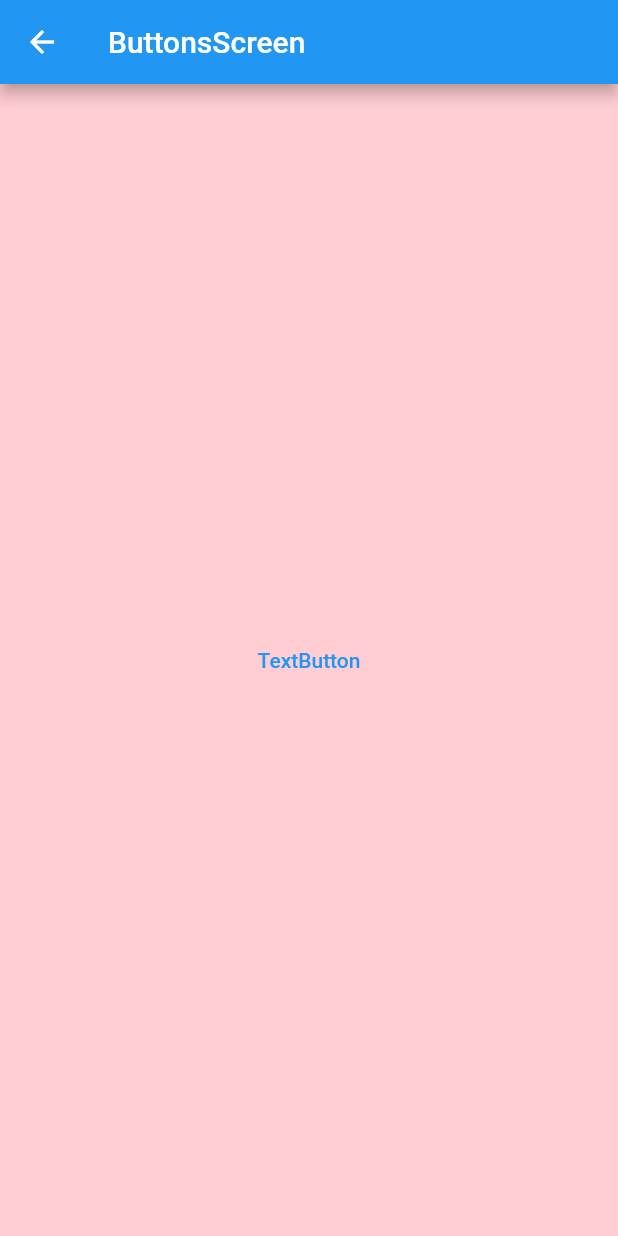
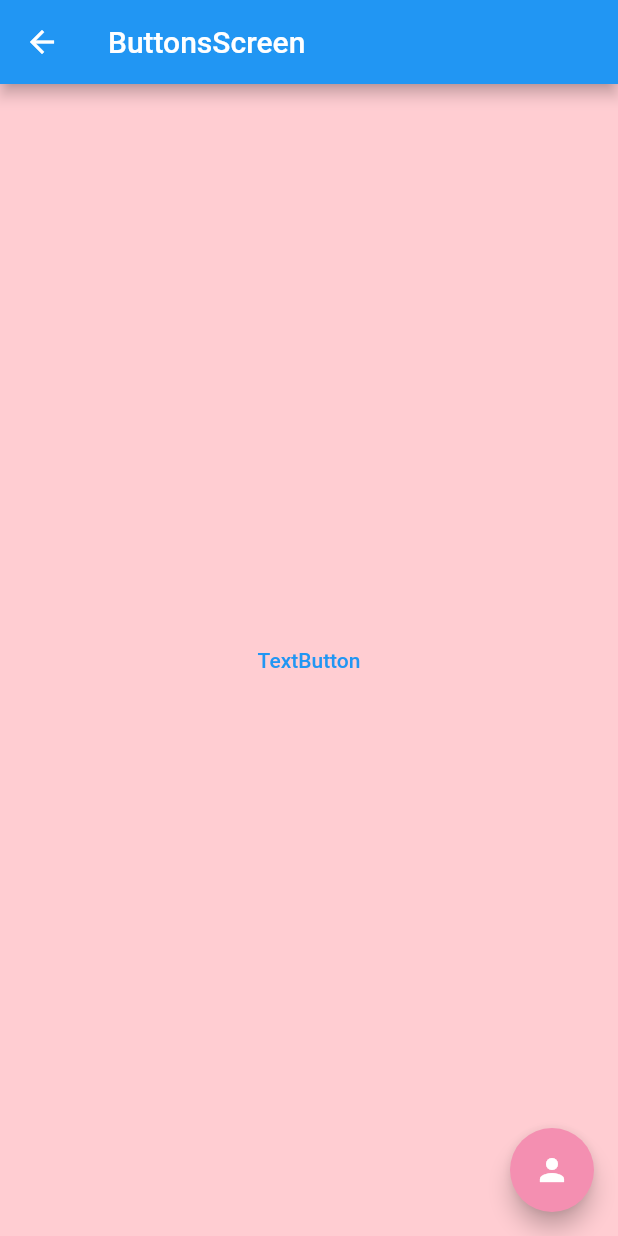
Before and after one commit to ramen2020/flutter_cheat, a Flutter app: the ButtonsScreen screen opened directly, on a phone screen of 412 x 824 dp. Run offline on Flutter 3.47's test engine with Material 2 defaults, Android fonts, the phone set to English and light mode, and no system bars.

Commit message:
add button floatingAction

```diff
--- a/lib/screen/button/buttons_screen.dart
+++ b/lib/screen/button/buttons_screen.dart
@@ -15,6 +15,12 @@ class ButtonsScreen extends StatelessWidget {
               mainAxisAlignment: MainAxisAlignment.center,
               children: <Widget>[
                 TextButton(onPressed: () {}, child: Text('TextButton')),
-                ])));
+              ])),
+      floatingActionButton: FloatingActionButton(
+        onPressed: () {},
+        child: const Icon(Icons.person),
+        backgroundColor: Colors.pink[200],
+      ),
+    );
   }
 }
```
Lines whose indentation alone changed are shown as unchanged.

☆ ☆ ☆ ☆

_WORK ORDER_
Nothing but the pictures should be left out when the records are retyped exactly.

_EXPECTED OUTPUT_
Before and after one commit to ramen2020/flutter_cheat, a Flutter app: the ButtonsScreen screen opened directly, on a phone screen of 412 x 824 dp. Run offline on Flutter 3.47's test engine with Material 2 defaults, Android fonts, the phone set to English and light mode, and no system bars.

Commit message:
add button floatingAction

```diff
--- a/lib/screen/button/buttons_screen.dart
+++ b/lib/screen/button/buttons_screen.dart
@@ -15,6 +15,12 @@ class ButtonsScreen extends StatelessWidget {
               mainAxisAlignment: MainAxisAlignment.center,
               children: <Widget>[
                 TextButton(onPressed: () {}, child: Text('TextButton')),
-                ])));
+              ])),
+      floatingActionButton: FloatingActionButton(
+        onPressed: () {},
+        child: const Icon(Icons.person),
+        backgroundColor: Colors.pink[200],
+      ),
+    );
   }
 }
```
Lines whose indentation alone changed are shown as unchanged.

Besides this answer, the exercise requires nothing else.